years were spent in an area of south Hudson, then called “Stuart’s Corner” (on River Road, just south of Dracut Road), where they ran a family store and filling station near their home from the early 1930s to late 1940s. “My parents were hard-working people,” Phil modestly shared in a Hudson~Litchfield News 2007 interview. “Dad was a ‘wop changer’ [skilled millworker, changed huge rolls of thread] in the Jackson Mills [Nashua], where he worked 50 hours a week for $20.” As the mills waned around World War II, George worked as a trained mechanic for $1 an hour at Fort Devens. Known for her Yankee ingenuity, optimism, and sage advice, Ella was always “very busy with family, the shop, gardening, and crafts.” Both were active in
Foundry, a Hungarian bakery, and as a cook before launching Rodgers Brothers Construction in 1956 with his brother, Al. For the next half-century, the name Rodgers – through businesses including Rodgers Brothers Construction, Autoland, PAK, Concrete Systems, Liberty Millworks, Rodgers Realty, and McKenna’s Purchase – employed hundreds and dominated the local construction and realty market, as they built about 2,500 area homes and many
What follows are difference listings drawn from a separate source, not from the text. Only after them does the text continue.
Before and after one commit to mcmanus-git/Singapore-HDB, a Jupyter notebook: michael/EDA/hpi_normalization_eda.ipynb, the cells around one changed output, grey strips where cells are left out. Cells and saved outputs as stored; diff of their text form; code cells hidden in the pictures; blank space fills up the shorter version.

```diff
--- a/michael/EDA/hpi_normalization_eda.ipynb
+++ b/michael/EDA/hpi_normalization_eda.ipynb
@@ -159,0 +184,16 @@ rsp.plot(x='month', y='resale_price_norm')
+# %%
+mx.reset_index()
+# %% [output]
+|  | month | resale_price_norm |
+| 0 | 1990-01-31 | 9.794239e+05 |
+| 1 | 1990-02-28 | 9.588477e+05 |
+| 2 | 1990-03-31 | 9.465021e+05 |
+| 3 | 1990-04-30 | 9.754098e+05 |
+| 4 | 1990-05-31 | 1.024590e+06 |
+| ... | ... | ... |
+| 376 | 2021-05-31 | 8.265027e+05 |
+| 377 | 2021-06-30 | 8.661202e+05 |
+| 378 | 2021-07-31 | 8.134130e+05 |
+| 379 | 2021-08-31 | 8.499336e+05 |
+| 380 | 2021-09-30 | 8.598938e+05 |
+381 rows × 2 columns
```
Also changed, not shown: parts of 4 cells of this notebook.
commercial properties. “We primarily aimed to build good homes at reasonable prices that families could afford,” Phil humbly detailed in 2007. Their earliest homes were on Birchcroft (behind T-Bones) and sold for $12,800 in the 1950s; most are now worth more than a quarter-million dollars.
A former Hudson real estate agent offered, “A Rodgers Brothers home was always the home of choice. They were famous for high-quality craftsmanship.” “Being the oldest,
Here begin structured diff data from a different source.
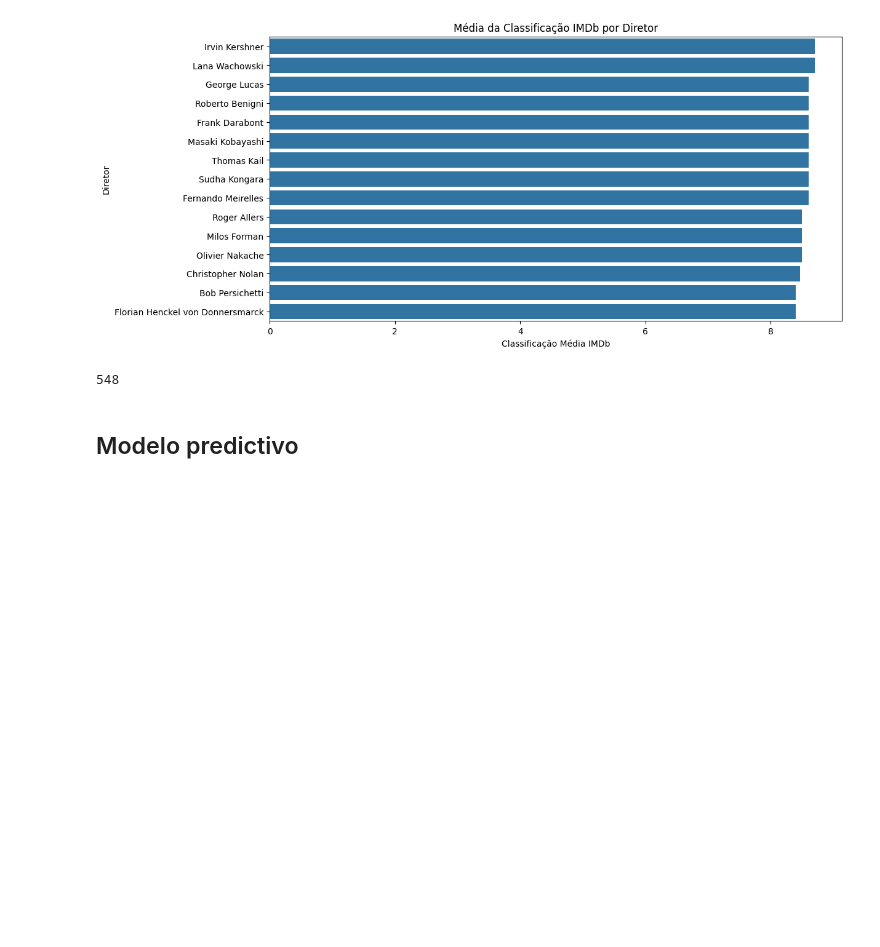
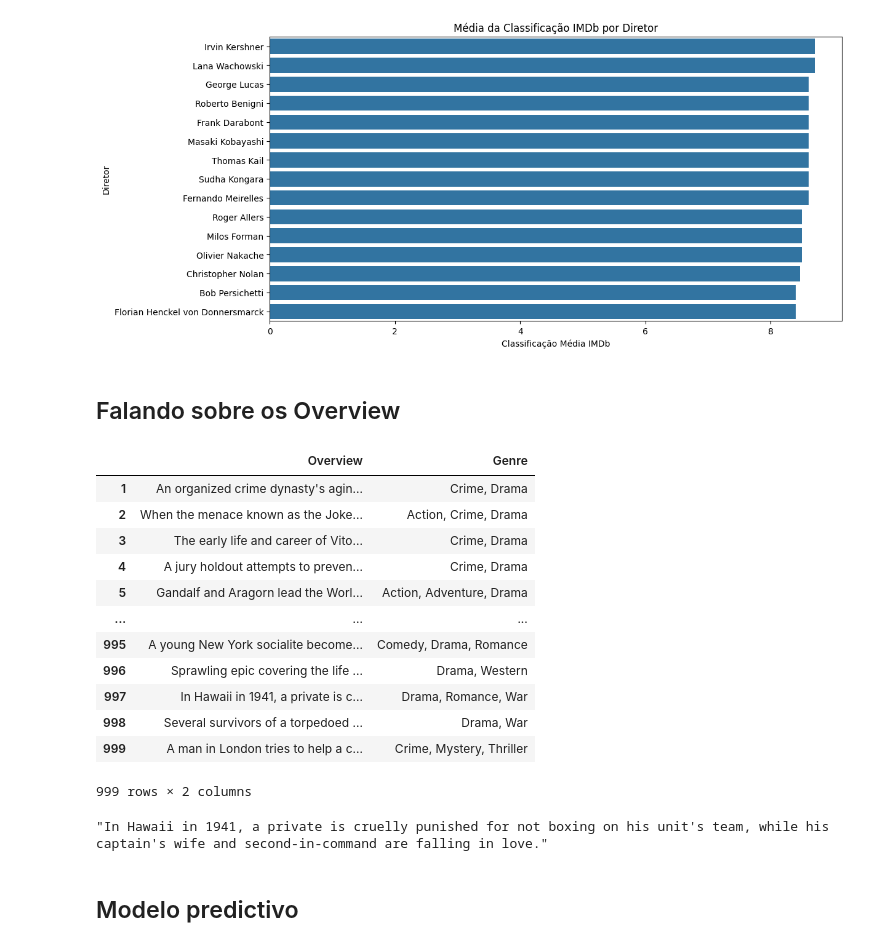
Before and after one commit to Joangopa/Desafio-Ligthhouse, a Jupyter notebook: desafio.ipynb, the cells around one changed output. Drawn from its saved outputs; the diff is of its cells as text; code cells hidden in the pictures; blank space fills up the shorter version.

```diff
--- a/desafio.ipynb
+++ b/desafio.ipynb
@@ -367,10 +449,29 @@ plt.ylabel('Diretor')
 plt.show()
 # %% [output]
 [figure]
-# %%
-len(dados['Director'].unique())
-# %% [output]
-548
+# %% [markdown]
+## Falando sobre os Overview
+# %%
+dados_overview_genre = dados[['Overview', 'Genre']].copy()
+dados_overview_genre
+# %% [output]
+|  | Overview | Genre |
+| 1 | An organized crime dynasty's agin... | Crime, Drama |
+| 2 | When the menace known as the Joke... | Action, Crime, Drama |
+| 3 | The early life and career of Vito... | Crime, Drama |
+| 4 | A jury holdout attempts to preven... | Crime, Drama |
+| 5 | Gandalf and Aragorn lead the Worl... | Action, Adventure, Drama |
+| ... | ... | ... |
+| 995 | A young New York socialite become... | Comedy, Drama, Romance |
+| 996 | Sprawling epic covering the life ... | Drama, Western |
+| 997 | In Hawaii in 1941, a private is c... | Drama, Romance, War |
+| 998 | Several survivors of a torpedoed ... | Drama, War |
+| 999 | A man in London tries to help a c... | Crime, Mystery, Thriller |
+999 rows × 2 columns
+# %%
+dados_overview_genre['Overview'][997]
+# %% [output]
+"In Hawaii in 1941, a private is cruelly punished for not boxing on his unit's team, while his captain's wife and second-in-command are falling in love."
 # %% [markdown]
 ## Modelo predictivo
 # %%
```
Also changed, not shown: parts of 19 cells of this notebook, 3 other files.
Phil Rodgers brother, and partner.” His oldest son, Dana, shared that his Dad was
Area Newspaper Group 3x3 ANG31
renowned as a sharp “numbers man” and wore his dark, khaki-green work uniform with the red embroidered “Rodgers Brothers Builders” for years after he worked job sites. Withholding tears, he quietly said, “Dad made me stronger.” Son-in-law and long-time employee Steve Middlemiss shared that Phil exemplified “a man’s continued to page 6- Phil Rodgers Tribute
The Smart Career Move
Seacoast Career School offers career-focused training that prepares students with the skills for today's careers!
Classes now forming for:
Dental Assisting Professional Medical Assistant Health Claims Specialist Massage Therapy
• Career placement assistance • Day & evening schedules
• Financial aid available for those who qualify
Call or Click Today! 800-758-7679
670 N. Commercial St. Manchester, NH
I always knew Phil was boss,” quietly admitted Al. “We always got along well because he did his job running the business office, buying, and planning, while I did my job doing the design work and field construction.” Last Thursday, Al tragically lost his “best friend,
Supported Through Advertisers ECRWSS
U.S. POSTAGE PAID
HUDSON, NH 03051
PERMIT NO. 33 Postal Customer
staff photo by Doug Robinson
| Page 2
| Page 3
| Page 4
| Page 5
| Page 6
| Page 7
| Page 8
| Page 9
| Page 10
| Page 11
| Page 12
| Page 13
| Page 14
| Page 15
| Page 16
| Page 17
| Page 18
| Page 19
| Page 20